Every year, the Department of Computational Science, in conjunction with partners from the universities of Stuttgart and Erlangen, offers a course combining physical simulations and games. In 2016, for example, the objective was to develop an earthquake simulator for Android-based smartphones which would simulate and display in real time the effect of pulses measured on a gyrometer, in other words a virtual earthquake, on the stability of buildings. The success of the project depended, of course, on the effective combination of simulation and visual representation techniques, efficient algorithms and, not least, bags of creativity.
Above you can see the effect of an earthquake on a structure similar to the Eiffel Tower.
Quality of Life
In this course we developed three intelligent textiles. KneeHapp is an intelligent bandage to aid rehabilitation following rupture of the cruciate ligament. KneeHapp uses movement sensors to evaluate the patient’s performance in various rehabilitation exercises. BucketFit is a chair for paraplegic skiers. Paraplegics have no feeling in their legs, so they don’t know whether they are sitting correctly in their seat. Sitting in the wrong position can result in skin lesions. BucketFit is equipped with a grid of pressure sensors which are used to determine whether there is too much pressure on certain points. VI Gloves is a glove for the blind that gives its wearer directions by means of vibrations. The ski instructor gives directions through buttons built into his or her ski poles.
We devised this project in close cooperation with orthopaedic surgeons who operate on cruciate ligament ruptures on a daily basis, and ski instructors for people with visual, cognitive or motor impairments.
Extreme Coding Camp

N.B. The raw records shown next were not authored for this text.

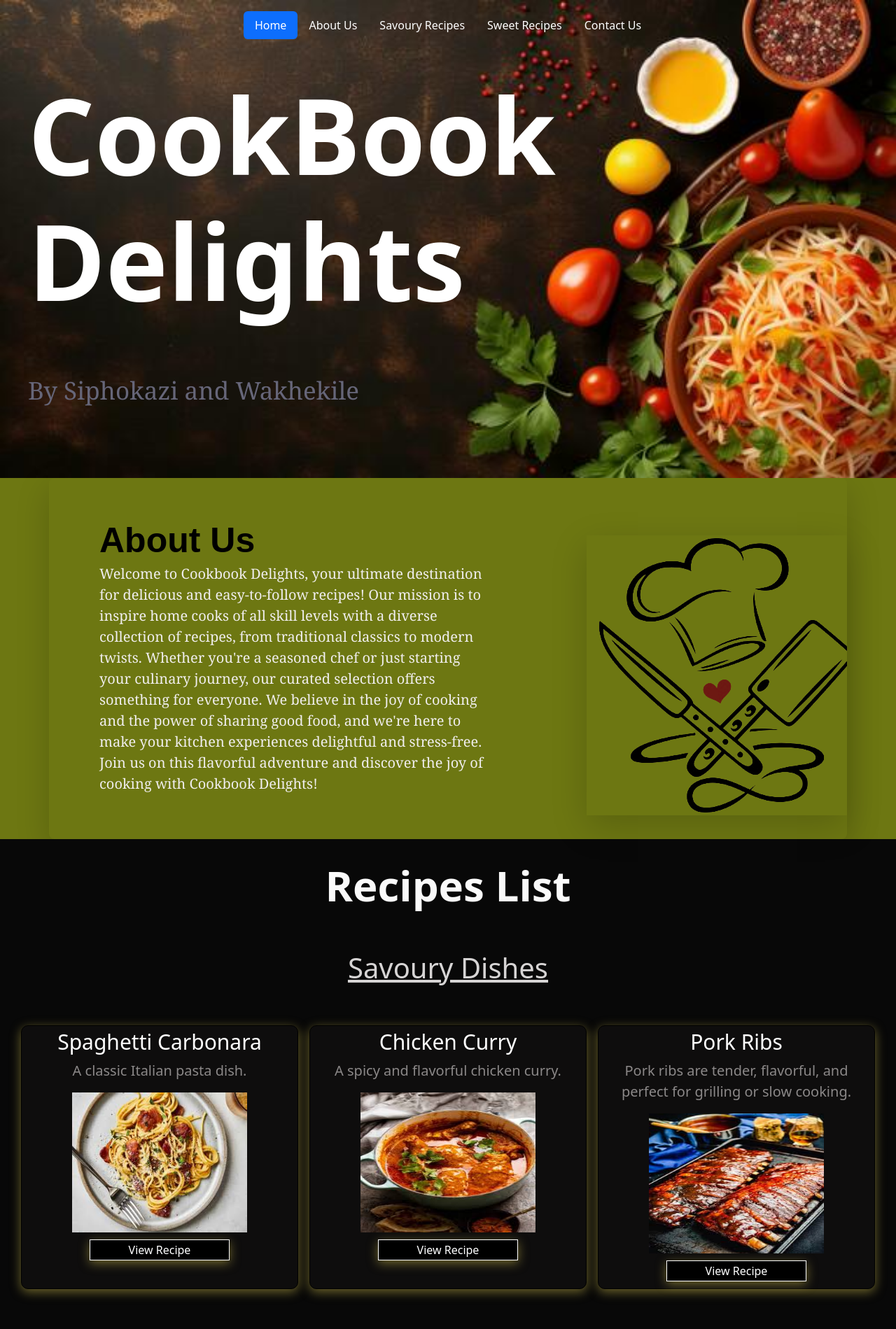
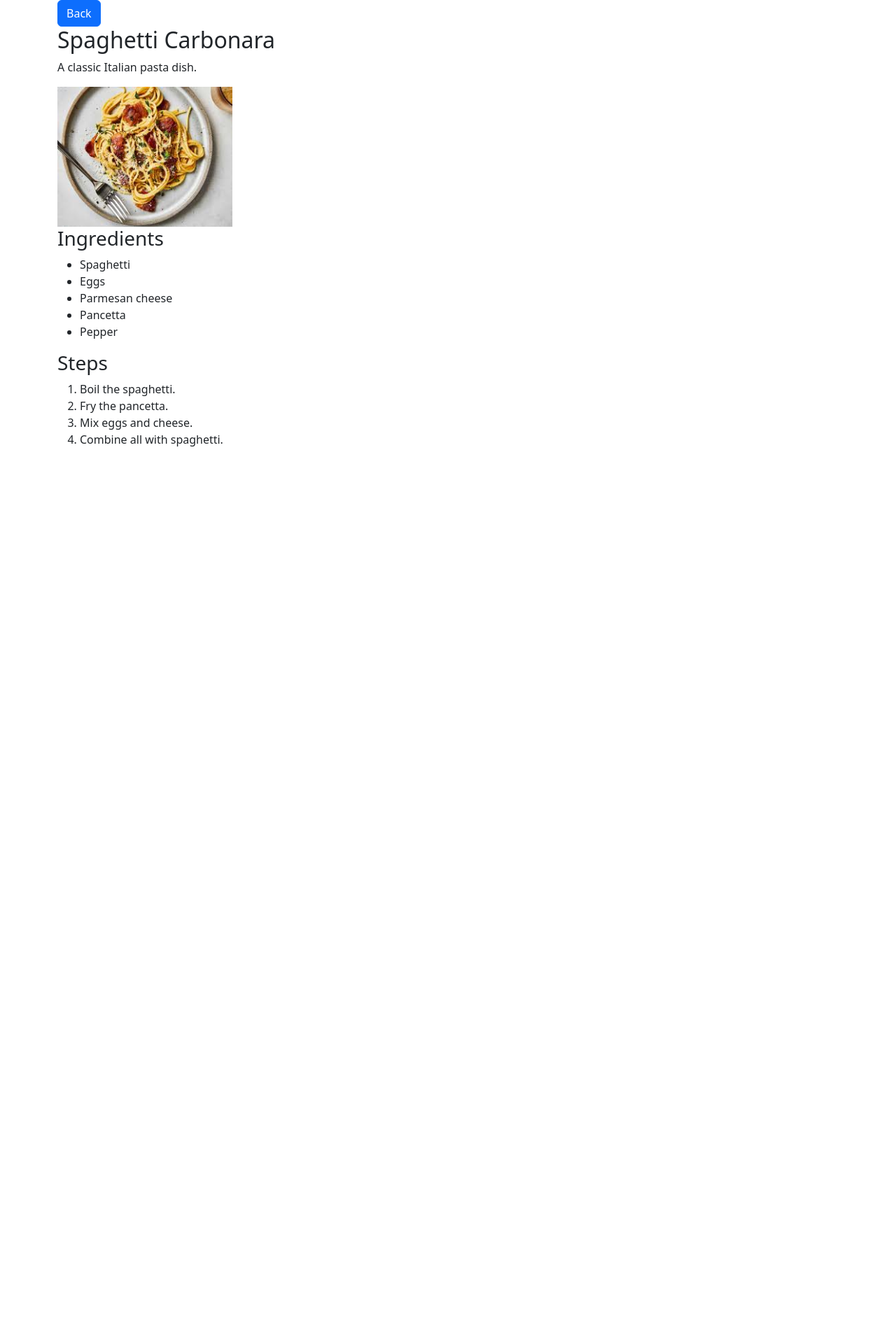
Before and after one commit to naledimuhauli/recipe-book-website, a React (Create React App) app: page /recipe/savoury/0 in a window 1280 px wide. Shown: the top 1899 px of the page at 70% size. After the commit the page ends 800 px from the top, so only its background shows below. Built offline with nearby package versions, Linux system fonts and the light colour scheme.

Commit message:
added routing

```diff
--- a/src/App.css
+++ b/src/App.css
@@ -7,9 +7,9 @@ body {
 }
 
 
-.App {
+.App-header {
   background-image: url(./images/background.jpg);
-  background-size: cover;
+ background-size: contain;
 }
 
 .header .heading1 {
@@ -41,7 +41,7 @@ body {
     font-size: 40px;
   }
 
-  .App {
+  .App-header {
     background-size: cover;
   }
 }
--- a/src/App.js
+++ b/src/App.js
@@ -1,43 +1,42 @@
+import React from 'react';
+import { BrowserRouter as Router, Route, Routes } from 'react-router-dom';
 import './App.css';
 import 'bootstrap/dist/css/bootstrap.min.css';
-import RecipeList from './recipe-list';
 import Navbar from './Navbar';
 import AboutUs from './AboutUs';
+import RecipeList from './recipe-list';
+import RecipeDetail from './RecipeDetails';
 import Footer from './Footer';
 
-
-function App() {
+function Home() {
   return (
     <>
-    <div className="App">
+    <div className="App-header">
         <Navbar />
         <div className='header'>
           <h1 className='heading1'>CookBook <br/> Delights</h1>
           <p className='paragraph1'>By Siphokazi and Wakhekile</p>
         </div>
-    </div>
         <AboutUs />
         <RecipeList />
           <Footer />
+      </div>
 
     </>
   );
 }
 
+function App() {
+  return (
+    <Router>
+
+      <Routes>
+        <Route path="/" element={<Home />} />
+        <Route path="/recipe/:type/:index" element={<RecipeDetail />} />
+      </Routes>
+
+    </Router>
+  );
+}
+
 export default App;
-
-// // src/App.js
-// import React from 'react';
-// import { BrowserRouter as Router, Route, Routes } from 'react-router-dom';
-// import RecipeDetails from './RecipeDetails';
-// import './App.css'
-
-// function App() {
-//   return (
-//     <Router>
-//       <Routes>
-//         <Route path="/recipe/:id" element={<RecipeDetails />} />
-//       </Routes>
-//     </Router>
-//   );
-// }
--- a/src/Navbar.js
+++ b/src/Navbar.js
@@ -10,7 +10,6 @@ const Navbar = () =>{
             <li className="nav-item"><a href="#" class="nav-link">About Us</a></li>
             <li className="nav-item"><a href="#" class="nav-link">Savoury Recipes</a></li>
             <li className="nav-item"><a href="#" class="nav-link">Sweet Recipes</a></li>
-            <li classNameS="nav-item"><a href="#" class="nav-link">Contact Us</a></li>
           </ul>
         </header>
       </div>
--- a/src/RecipeDetails.js
+++ b/src/RecipeDetails.js
@@ -1,4 +1,3 @@
-// RecipeDetail.js
 import React from 'react';
 import { useParams, useNavigate } from 'react-router-dom';
 import savoury1 from './images/savoury1.jpg';
@@ -7,7 +6,7 @@ import savoury3 from './images/savoury3.jpg';
 import sweet1 from './images/sweet1.jpg';
 import sweet2 from './images/sweet2.jpg';
 import sweet3 from './images/sweet3.jpg';
-import './App.css';
+
 
 const recipes = {
     savoury: [
@@ -15,22 +14,22 @@ const recipes = {
             title: 'Spaghetti Carbonara',
             description: 'A classic Italian pasta dish.',
             pictureUrl: savoury1,
-            ingredients: 'Spaghetti, Eggs, Pancetta, Parmesan cheese, Pepper',
-            steps: 'Cook pasta, mix with sauce, and serve.'
+            ingredients: ['Spaghetti', 'Eggs', 'Parmesan cheese', 'Pancetta', 'Pepper'],
+            steps: ['Boil the spaghetti.', 'Fry the pancetta.', 'Mix eggs and cheese.', 'Combine all with spaghetti.']
         },
         {
             title: 'Chicken Curry',
             description: 'A spicy and flavorful chicken curry.',
             pictureUrl: savoury2,
-            ingredients: 'Chicken, Spices, Tomatoes, Onion, Garlic, Ginger',
-            steps: 'Cook chicken with spices, add tomatoes, and simmer.'
+            ingredients: ['Chicken', 'Curry powder', 'Onions', 'Tomatoes', 'Garlic', 'Ginger'],
+            steps: ['Cook onions, garlic, and ginger.', 'Add chicken and curry powder.', 'Add tomatoes and simmer.']
         },
         {
             title: 'Pork Ribs',
             description: 'Pork ribs are tender, flavorful, and perfect for grilling or slow cooking.',
             pictureUrl: savoury3,
-            ingredients: 'Pork ribs, BBQ sauce, Salt, Pepper',
-            steps: 'Season ribs, grill, and baste with BBQ sauce.'
+            ingredients: ['Pork ribs', 'BBQ sauce', 'Salt', 'Pepper', 'Garlic powder'],
+            steps: ['Season the ribs.', 'Cook the ribs slowly.', 'Add BBQ sauce and grill.']
         }
     ],
     sweet: [
@@ -38,41 +37,49 @@ const recipes = {
             title: 'Chocolate Chip Cookies',
             description: 'Delicious cookies with chocolate chips.',
             pictureUrl: sweet1,
-            ingredients: 'Flour, Butter, Sugar, Chocolate chips',
-            steps: 'Mix ingredients, bake, and enjoy.'
+            ingredients: ['Flour', 'Sugar', 'Butter', 'Chocolate chips', 'Eggs', 'Vanilla extract'],
+            steps: ['Mix dry ingredients.', 'Cream butter and sugar.', 'Combine all and add chips.', 'Bake.']
         },
         {
             title: 'Cheesecake',
             description: 'A rich and creamy cheesecake.',
             pictureUrl: sweet2,
-            ingredients: 'Cream cheese, Sugar, Eggs, Vanilla extract, Graham crackers',
-            steps: 'Mix ingredients, bake, and chill.'
+            ingredients: ['Cream cheese', 'Sugar', 'Eggs', 'Graham crackers', 'Butter', 'Vanilla extract'],
+            steps: ['Prepare the crust.', 'Mix cream cheese and sugar.', 'Add eggs and vanilla.', 'Bake and chill.']
         },
         {
             title: 'Tiramisu',
             description: 'A classic Italian dessert with layers of coffee-soaked ladyfingers and mascarpone cream.',
             pictureUrl: sweet3,
-            ingredients: 'Ladyfingers, Coffee, Mascarpone cheese, Cocoa powder',
-            steps: 'Layer ladyfingers with coffee and mascarpone, dust with cocoa.'
+            ingredients: ['Ladyfingers', 'Coffee', 'Mascarpone cheese', 'Eggs', 'Sugar', 'Cocoa powder'],
+            steps: ['Dip ladyfingers in coffee.', 'Mix mascarpone and eggs.', 'Layer with ladyfingers.', 'Chill and serve.']
         }
     ]
 };
 
 const RecipeDetail = () => {
-    const { type, id } = useParams();
+    const { type, index } = useParams();
     const navigate = useNavigate();
-    const recipe = recipes[type][id];
+    const recipe = recipes[type][index];
 
     return (
-        <div className='container hero'>
-            <button className='btn btn-primary' onClick={() => navigate('/')}>Back to Recipes List</button>
-            <h1>{recipe.title}</h1>
-            <img src={recipe.pictureUrl} alt={recipe.title} className='recipe-img' />
+        <div className='container'>
+            <button onClick={() => navigate(-1)} className='btn btn-primary'>Back</button>
+            <h2>{recipe.title}</h2>
             <p>{recipe.description}</p>
-            <h2>Ingredients</h2>
-            <p>{recipe.ingredients}</p>
-            <h2>Preparation Steps</h2>
-            <p>{recipe.steps}</p>
+            <img src={recipe.pictureUrl} alt={recipe.title} className='recipe-img'/>
+            <h3>Ingredients</h3>
+            <ul>
+                {recipe.ingredients.map((ingredient, idx) => (
+                    <li key={idx}>{ingredient}</li>
+                ))}
+            </ul>
+            <h3>Steps</h3>
+            <ol>
+                {recipe.steps.map((step, idx) => (
+                    <li key={idx}>{step}</li>
+                ))}
+            </ol>
         </div>
     );
 };
--- a/src/recipe-list.js
+++ b/src/recipe-list.js
@@ -1,7 +1,7 @@
 import React, { useState } from 'react';
+import { Link } from 'react-router-dom';
 import './App.css';
 import 'bootstrap/dist/css/bootstrap.min.css';
-// import { Link } from 'react-router-dom';
 import savoury1 from './images/savoury1.jpg';
 import savoury2 from './images/savoury2.jpg';
 import savoury3 from './images/savoury3.jpg';
@@ -10,42 +10,16 @@ import sweet2 from './images/sweet2.jpg';
 import sweet3 from './images/sweet3.jpg';
 
 const RecipeList = () => {
-    // State for savoury recipes
     const [savouryRecipes] = useState([
-        {
-            title: 'Spaghetti Carbonara',
-            description: 'A classic Italian pasta dish.',
-            pictureUrl: savoury1
-        },
-        {
-            title: 'Chicken Curry',
-            description: 'A spicy and flavorful chicken curry.',
-            pictureUrl: savoury2
-        },
-        {
-            title: 'Pork Ribs',
-            description: 'Pork ribs are tender, flavorful, and perfect for grilling or slow cooking.',
-            pictureUrl: savoury3
-        }
+        { title: 'Spaghetti Carbonara', description: 'A classic Italian pasta dish.', pictureUrl: savoury1 },
+        { title: 'Chicken Curry', description: 'A spicy and flavorful chicken curry.', pictureUrl: savoury2 },
+        { title: 'Pork Ribs', description: 'Pork ribs are tender, flavorful, and perfect for grilling or slow cooking.', pictureUrl: savoury3 }
     ]);
 
-    // State for sweet recipes
     const [sweetRecipes] = useState([
-        {
-            title: 'Chocolate Chip Cookies',
-            description: 'Delicious cookies with chocolate chips.',
-            pictureUrl: sweet1
-        },
-        {
-            title: 'Cheesecake',
-            description: 'A rich and creamy cheesecake.',
-            pictureUrl: sweet2
-        },
-        {
-            title: 'Tiramisu',
-            description: 'A classic Italian dessert with layers of coffee-soaked ladyfingers and mascarpone cream.',
-            pictureUrl: sweet3
-        }
+        { title: 'Chocolate Chip Cookies', description: 'Delicious cookies with chocolate chips.', pictureUrl: sweet1 },
+        { title: 'Cheesecake', description: 'A rich and creamy cheesecake.', pictureUrl: sweet2 },
+        { title: 'Tiramisu', description: 'A classic Italian dessert with layers of coffee-soaked ladyfingers and mascarpone cream.', pictureUrl: sweet3 }
     ]);
 
     return (
@@ -55,38 +29,35 @@ const RecipeList = () => {
                 <h1 className='savoury-dishes'>Savoury Dishes</h1>
                 <div className='savoury'>
                     {savouryRecipes.map((recipe, index) => (
-                        <div className='row row-recipe'>
-                            <div className='col' key={index}>
+                        <div className='row row-recipe' key={index}>
+                            <div className='col'>
                                 <h3 className='savoury-h1'>{recipe.title}</h3>
                                 <p className='savoury-p'>{recipe.description}</p>
-                                <img src={recipe.pictureUrl} alt={recipe.pictureUrl}  className='recipe-img'/>
-                                {/* <Link to={`/recipe/savoury/${index}`}> */}
-                                <button className='savoury-btn'>View Recipe</button>
-                            {/* </Link> */}
+                                <img src={recipe.pictureUrl} alt={recipe.title} className='recipe-img'/>
+                                <Link to={`/recipe/savoury/${index}`}>
+                                    <button className='savoury-btn'>View Recipe</button>
+                                </Link>
                             </div>
                         </div>
                     ))}
                 </div>
-
-
                 <h1 className='savoury-dishes'>Sweet Dishes</h1>
                 <div className='savoury'>
                     {sweetRecipes.map((recipe, index) => (
-                        <div className='row row-recipe'>
-                            <div className='col' key={index}>
+                        <div className='row row-recipe' key={index}>
+                            <div className='col'>
                                 <h3 className='savoury-h1'>{recipe.title}</h3>
                                 <p className='savoury-p'>{recipe.description}</p>
-                                <img src={recipe.pictureUrl} alt={recipe.pictureUrl} className='recipe-img'/>
-                                {/* <Link to={`/recipe/sweet/${index}`}> */}
-                                <button className='savoury-btn'>View Recipe</button>
-                            {/* </Link> */}
+                                <img src={recipe.pictureUrl} alt={recipe.title} className='recipe-img'/>
+                                <Link to={`/recipe/sweet/${index}`}>
+                                    <button className='savoury-btn'>View Recipe</button>
+                                </Link>
                             </div>
                         </div>
                     ))}
                 </div>
             </div>
         </div>
-
     );
 };
 
```
Lines whose indentation alone changed are shown as unchanged.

In the Extreme Coding Camp, Prof. Seidl and Prof. Wagner offer newcomers to computer science and related degree subjects the opportunity to immerse themselves in a programming project for a fortnight. Subjects to date have ranged from Eclipse Plugin for Ocaml to the web platform for computer-aided learning. The tutors like to present the students with new challenges, such as new programming techniques or unusual programming languages or systems. The programming sessions are interspersed with mini project management workshops, and culminate in the concluding demo event.